When it comes to being a regular, little matters more than good manners. Sure you might have an insider's understanding of bar politics, but that doesn't mean you should talk smack about the new barback's dishwashing insufficiencies. And while you may be enjoying a special rapport with your favorite Friday night barkeep, don't assume that your burgeoning friendship comes along with the ability to cut lines or hang around after hours. Remember, being a regular is a privilege, not a right.
If you're sitting at a bar and chilling on water all night, you're basically just prohibiting paying (and tipping) customers from blowing their hard-earned cash on a bevy of adult beverages. No need to be a lush (really, try not to be a lush), but keep the liquor flowing at a reasonable rate throughout the duration of your hang time and your bartender will remain in good spirits.
Don't be a creep
Look, if your only motivation to become a regular is to pick up that cute cocktail waitress, slow your roll. You never, ever want to be the scary guy sitting at the corner of the bar, winking and pushing singles across the table in a misguided attempt at flirting. It's better for everyone if you keep things platonic. Besides, if you do end up taking that waitress out and it doesn't go well, you’re out of both a date and a bar. That's a lose-lose, pal.
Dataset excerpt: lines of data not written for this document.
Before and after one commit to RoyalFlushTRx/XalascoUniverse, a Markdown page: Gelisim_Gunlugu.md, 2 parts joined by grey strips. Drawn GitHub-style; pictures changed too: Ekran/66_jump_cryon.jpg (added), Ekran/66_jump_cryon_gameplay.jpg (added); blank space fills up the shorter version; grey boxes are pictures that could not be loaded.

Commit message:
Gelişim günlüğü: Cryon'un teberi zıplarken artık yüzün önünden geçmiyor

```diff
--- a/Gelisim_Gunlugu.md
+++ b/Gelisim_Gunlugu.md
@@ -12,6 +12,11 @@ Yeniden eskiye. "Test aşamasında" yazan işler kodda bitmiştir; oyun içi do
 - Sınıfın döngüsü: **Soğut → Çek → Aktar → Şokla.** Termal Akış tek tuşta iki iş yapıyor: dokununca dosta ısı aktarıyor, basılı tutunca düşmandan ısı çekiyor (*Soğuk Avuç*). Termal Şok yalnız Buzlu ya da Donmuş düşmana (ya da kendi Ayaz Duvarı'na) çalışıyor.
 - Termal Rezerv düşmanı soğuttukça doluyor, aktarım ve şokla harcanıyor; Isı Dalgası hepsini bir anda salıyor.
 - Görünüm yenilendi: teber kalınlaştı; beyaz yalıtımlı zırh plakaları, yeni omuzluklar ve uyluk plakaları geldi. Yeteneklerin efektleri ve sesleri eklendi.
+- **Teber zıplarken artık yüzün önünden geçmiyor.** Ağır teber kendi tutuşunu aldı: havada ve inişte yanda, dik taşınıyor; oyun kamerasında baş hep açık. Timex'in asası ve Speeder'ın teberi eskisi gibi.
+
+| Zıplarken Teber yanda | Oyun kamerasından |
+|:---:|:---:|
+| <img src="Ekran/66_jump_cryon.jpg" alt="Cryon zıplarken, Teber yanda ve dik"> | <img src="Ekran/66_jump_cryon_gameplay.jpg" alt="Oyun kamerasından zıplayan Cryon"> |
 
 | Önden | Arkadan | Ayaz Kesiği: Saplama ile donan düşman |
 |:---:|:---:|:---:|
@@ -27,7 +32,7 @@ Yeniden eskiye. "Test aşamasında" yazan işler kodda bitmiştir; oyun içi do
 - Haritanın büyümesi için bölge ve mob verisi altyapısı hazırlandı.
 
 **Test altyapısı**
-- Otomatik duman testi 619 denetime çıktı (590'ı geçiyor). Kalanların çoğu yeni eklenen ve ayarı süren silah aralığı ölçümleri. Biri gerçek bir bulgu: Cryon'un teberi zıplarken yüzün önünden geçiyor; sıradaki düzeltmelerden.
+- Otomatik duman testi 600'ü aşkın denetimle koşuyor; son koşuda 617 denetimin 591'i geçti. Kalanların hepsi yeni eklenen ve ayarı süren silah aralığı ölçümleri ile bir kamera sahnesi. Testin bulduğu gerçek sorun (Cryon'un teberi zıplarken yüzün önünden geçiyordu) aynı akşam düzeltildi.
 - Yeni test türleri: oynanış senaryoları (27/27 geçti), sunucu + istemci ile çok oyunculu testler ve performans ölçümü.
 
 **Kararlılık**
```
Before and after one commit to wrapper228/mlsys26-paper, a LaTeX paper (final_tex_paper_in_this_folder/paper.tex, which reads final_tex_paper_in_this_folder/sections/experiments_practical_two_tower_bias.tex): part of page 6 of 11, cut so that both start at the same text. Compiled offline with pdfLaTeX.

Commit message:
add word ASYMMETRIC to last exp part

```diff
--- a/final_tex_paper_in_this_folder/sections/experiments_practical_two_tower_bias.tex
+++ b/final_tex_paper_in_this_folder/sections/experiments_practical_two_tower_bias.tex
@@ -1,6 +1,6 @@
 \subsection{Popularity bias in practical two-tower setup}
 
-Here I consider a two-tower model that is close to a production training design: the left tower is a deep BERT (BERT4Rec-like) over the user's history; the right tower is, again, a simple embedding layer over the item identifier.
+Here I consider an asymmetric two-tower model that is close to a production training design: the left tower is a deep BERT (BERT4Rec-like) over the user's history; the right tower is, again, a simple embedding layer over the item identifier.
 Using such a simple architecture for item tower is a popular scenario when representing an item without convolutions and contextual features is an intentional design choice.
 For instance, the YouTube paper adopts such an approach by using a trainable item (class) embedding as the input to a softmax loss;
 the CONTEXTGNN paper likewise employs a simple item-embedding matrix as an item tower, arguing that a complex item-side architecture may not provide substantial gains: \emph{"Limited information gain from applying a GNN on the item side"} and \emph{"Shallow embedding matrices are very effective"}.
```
And don't bring first dates!
In a similar vein, bringing a first date to your regular bar is a huge mistake. It might sound like an ideal location at first -- you'll feel like the big person on campus, you can show off a hot Tinder date, you probably just want to drink for free -- but bringing an unfamiliar person to your regular joint comes with a lot of responsibility. What if they love the place and start showing up all the time, regardless of whether you keep dating them? What if you like them but they totally hate your bar? Your regular spot should be a special refuge from the harshness of the outside world, and a place that's just for you. Keep it that way.
Stay on your side of the bar
There's nothing that pisses off a bartender more than a trespassing customer. I don't care if you're trying to shake a hand, clean up a spill, or catch a mouse, violating that sacred line between server and served will definitely gain you a permanent spot on any bar's shit list. If help is needed back there, you'll be asked.
Entitlement is perhaps the worst quality in a human being, and that counts double for anyone trying to achieve regular status. Acting like you deserve perks like extra shots, buybacks, or music and TV requests is a big turnoff, so remember to be polite and gracious at every turn. The same goes for assuming your bartender-customer relationship extends beyond the confines of the bar. Always take cues from the staff -- if they want to hang out off shift, rest assured they'll make it known. Until then, cozy up to that barstool, mind your P's and Q's, and keep happily nursing that beer.